So I hope you will excuse me if this week’s offering is not one of my recipes but that of Yotam Ottolenghi, an Israeli-British chef, whose stated mission is “the idea of celebrating vegetables or pulses without making them taste like meat, or as complements to meat, but to be what they are.”
Ottolenghi brings strong cultural influences to the table but does not stick to any one flavor profile or style of cuisine.
And so to Eggplant with Buttermilk Sauce and Pomegranate.
My son-in-law, Tom, made this for me the last night I was with them after the birth of my granddaughter, Maisie. Emily and Tom are doing great as parents and it was time for Tom’s mother to step in and get her share of new-baby-granddaughter time.
You start with eggplants: the number varies according to how many people you are feeding. There were four of us and we were serving the dish with bread as an appetizer so we used two.
With his usual exquisite precision, Tom cut the eggplants in half and scored them diagonally in both directions, making a diamond -shaped pattern.
The eggplants are brushed with olive oil until the oil is absorbed by the eggplant. You can tell by the golden color.
Sprinkle them with fresh thyme leaves and salt and pepper liberally. Ottolenghi’s recipe calls for lemon thyme leaves which is fine if you have your own herb garden but not generally available in stores. Regular thyme will work just fine.
Pop them in a 350 degree oven and let them cook for 35-40 minutes until they are soft and browned.
While the eggplants are cooking prepare the sauce. Seed the pomegranate, removing all the bits of white pith so that the seeds are clean.
In a small bowl, whisk together all of the other ingredients until smooth. If you can get real buttermilk it is worth it. If not, add a teaspoon of vinegar to a cup of whole milk and let it sit for about 5 minutes to thicken before using it.
To serve, spoon the buttermilk sauce over the eggplant halves and sprinkle with pomegranate seeds and Za’atar. I can hear you saying, “What is Za’atar and where do I get it?” because that’s what I said.
Za’atar is a Middle Eastern seasoning made of thyme, sesame seeds, majoram, oregano, salt and sumac. I ended up ordering it online. You can make it at home (here is a link for the recipe) Everything except the sumac is probably in your neighborhood store and if you can’t find sumac, don’t stress, just omit it!
We toasted some slices of thick bread and ate it as a spread with drinks before dinner. It makes a pretty, bright and delicious hors d’oeurve and I am thinking it may appear at my house this holiday season.

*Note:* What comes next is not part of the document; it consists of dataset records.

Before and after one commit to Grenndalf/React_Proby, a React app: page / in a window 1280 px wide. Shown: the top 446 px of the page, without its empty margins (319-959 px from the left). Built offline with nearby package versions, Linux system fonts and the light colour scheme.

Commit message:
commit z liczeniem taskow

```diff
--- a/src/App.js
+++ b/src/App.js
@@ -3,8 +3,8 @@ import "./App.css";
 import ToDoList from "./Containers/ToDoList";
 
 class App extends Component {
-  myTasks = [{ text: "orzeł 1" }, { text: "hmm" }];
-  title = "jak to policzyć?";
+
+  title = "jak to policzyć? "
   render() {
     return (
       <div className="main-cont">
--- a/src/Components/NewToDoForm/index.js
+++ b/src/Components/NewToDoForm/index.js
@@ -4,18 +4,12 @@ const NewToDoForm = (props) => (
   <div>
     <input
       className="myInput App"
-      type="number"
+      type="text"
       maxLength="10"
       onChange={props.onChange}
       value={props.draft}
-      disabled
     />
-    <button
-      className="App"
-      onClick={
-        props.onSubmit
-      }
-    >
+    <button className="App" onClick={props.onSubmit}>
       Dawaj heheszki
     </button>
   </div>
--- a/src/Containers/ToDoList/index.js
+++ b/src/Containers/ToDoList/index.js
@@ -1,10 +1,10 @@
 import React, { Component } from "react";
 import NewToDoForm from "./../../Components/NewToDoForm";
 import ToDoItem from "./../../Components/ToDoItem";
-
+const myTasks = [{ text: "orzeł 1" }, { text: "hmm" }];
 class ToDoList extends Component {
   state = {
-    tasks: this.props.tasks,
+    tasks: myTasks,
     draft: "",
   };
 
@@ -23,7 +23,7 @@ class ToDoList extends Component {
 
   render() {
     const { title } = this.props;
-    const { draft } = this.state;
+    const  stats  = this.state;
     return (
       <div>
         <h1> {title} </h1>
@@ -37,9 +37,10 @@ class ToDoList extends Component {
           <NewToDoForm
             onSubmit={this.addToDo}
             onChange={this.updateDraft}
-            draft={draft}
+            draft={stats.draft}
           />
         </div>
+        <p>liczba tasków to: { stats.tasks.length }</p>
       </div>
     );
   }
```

(And speaking of holiday seasons, this November my Sunday posts will return with pies for Thanksgiving and cookies in December. Be sure to subscribe to my blog so you don’t miss any of the fun. Just fill in your email at the top of this page. I promise I won’t give it away or fill your inbox with a ton of messages!)

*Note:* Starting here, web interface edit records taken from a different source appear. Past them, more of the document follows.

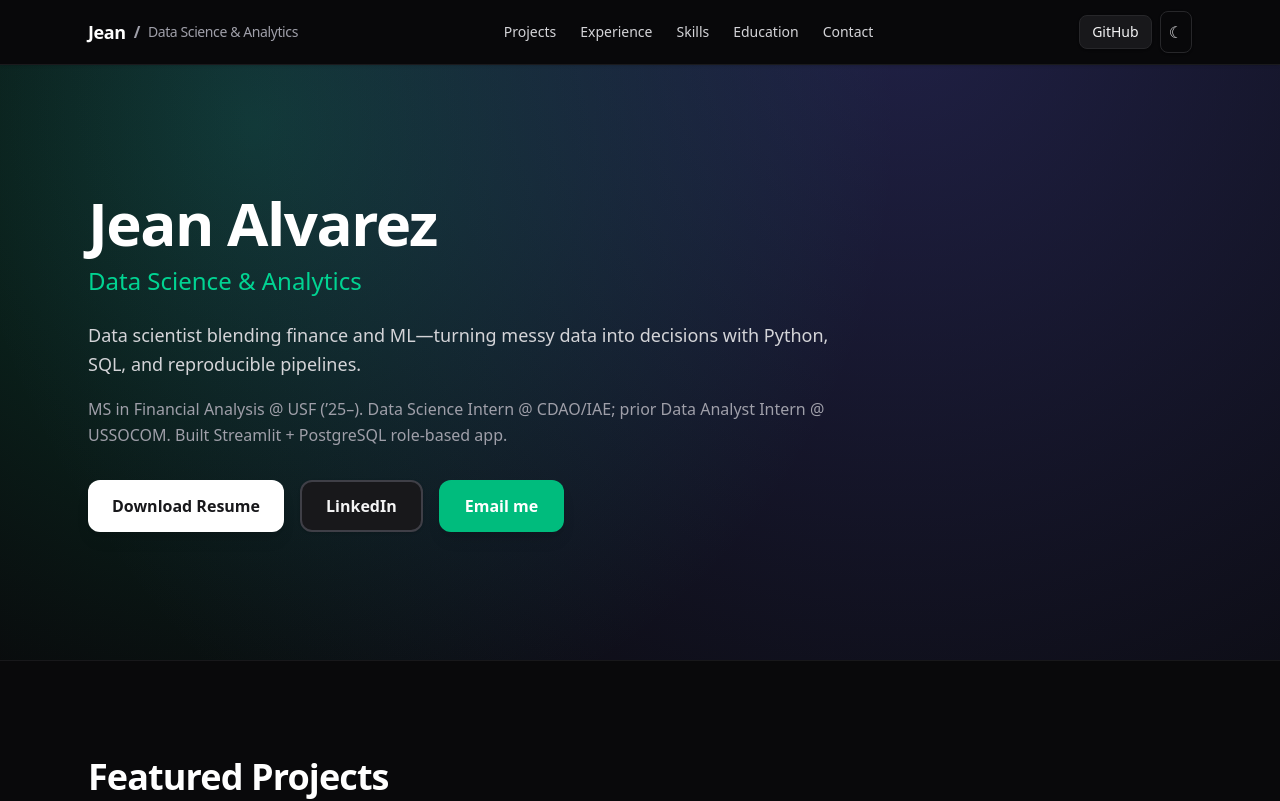
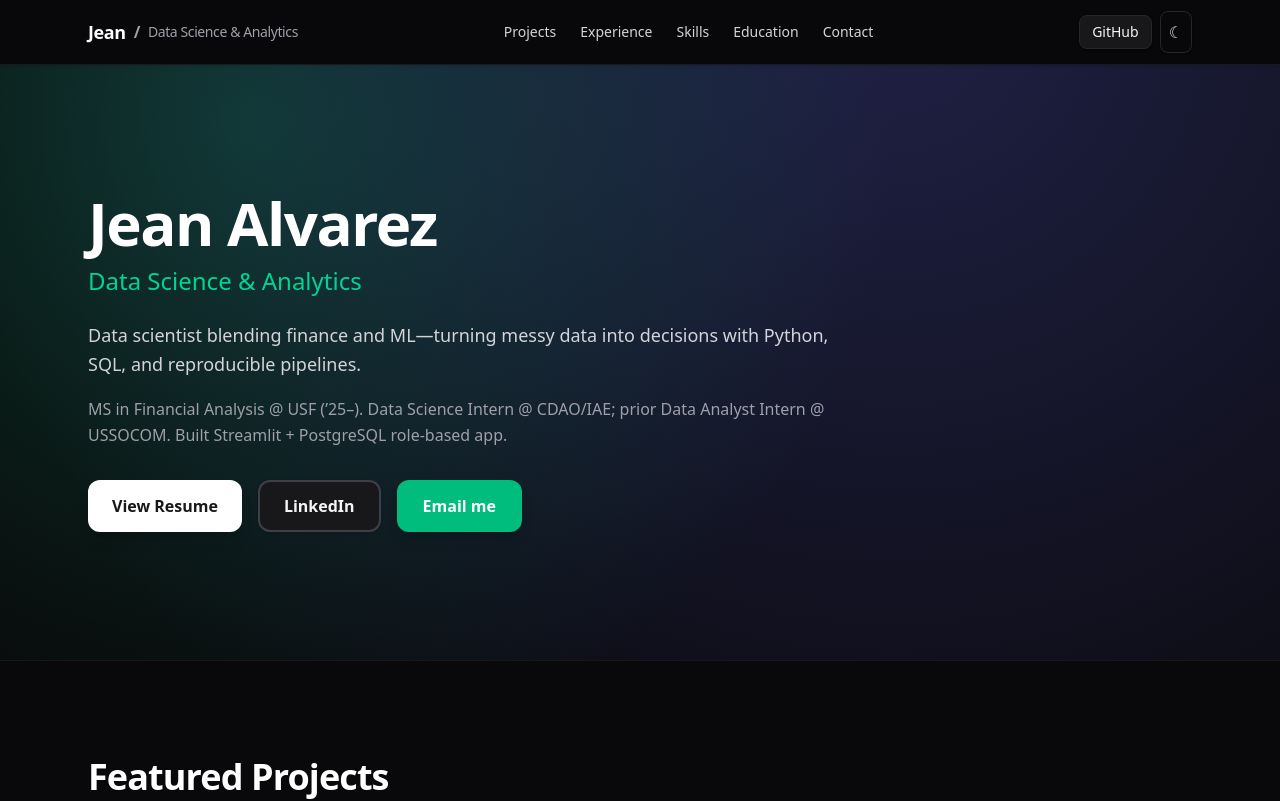
Before and after one commit to Je4n-A/Portfolio_Website, a React (Vite) app in the folder my-portfolio/: page / in a window 1280 px wide. Shown: the top 801 px of the page. Built offline with nearby package versions, Linux system fonts and the light colour scheme.

Commit message:
"Make resume viewable in browser"

```diff
--- a/my-portfolio/src/App.tsx
+++ b/my-portfolio/src/App.tsx
@@ -12,9 +12,9 @@ const DATA = {
   links: {
     email: "mailto:jeanma6742@gmail.com?subject=Hi%20Jean%20—%20Portfolio%20Inquiry",
     github: "https://github.com/Je4n-A",
-    linkedin: "https://www.linkedin.com/in/jeanamlvarez034/",
+    linkedin: "https://www.linkedin.com/in/jeanamalvarez034/",
     // kaggle: "https://www.kaggle.com/your-handle",
-    resume: "/documents/Jean_Alvarez_Resume-2025_pdf.pdf",
+    resume: "https://docs.google.com/viewer?url=https://Je4n-A.github.io/Portfolio_Website/resume/Jean_Alvarez_Resume.pdf",
   },
   skills: {
     languages: [
@@ -325,7 +325,7 @@ function Hero() {
               className="inline-flex items-center justify-center rounded-xl bg-zinc-900 px-5 py-2.5 text-sm font-semibold text-white shadow-lg transition-all hover:bg-zinc-800 hover:shadow-xl focus:outline-none focus:ring-2 focus:ring-zinc-900 focus:ring-offset-2 dark:bg-white dark:text-zinc-900 dark:hover:bg-zinc-100 dark:focus:ring-white sm:px-6 sm:py-3 sm:text-base"
               target="_blank" rel="noreferrer"
             >
-              Download Resume
+              View Resume
             </a>
             <a
               href={DATA.links.linkedin}
```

OTTOLENGHI’S EGGPLANT WITH BUTTERMILK SAUCE AND POMEGRANATE
For the Eggplant
- Preheat oven to 350 degrees
- Cut eggplant in half lengthwise. Score a diamond pattern in the flesh of the eggplant halves with a sharp knife.
- Place the eggplant, cut side up, on a baking sheet.
- Brush with olive oil until the oil is absorbed and the eggplant is golden in color.
- Sprinkle with thyme and salt and pepper.
- Roast 35-40 minutes until soft. Remove and let cool a bit.
- While the eggplant is cooking, remove the seeds from the pomegranate and clean well.
Make the Sauce
- Whisk together all of the ingredients until smooth.
- Taste and adjust seasoning.
- Refrigerate until needed.
Assemble the dish
- Spoon the buttermilk sauce over the eggplant halves.
- Sprinkle with za’atar and plenty of pomegranate seeds.
- Garnish with thyme and drizzle with a little olive oil.
- Serve with toasted bread slices.
Note: any leftover buttermilk sauce makes a great salad dressing!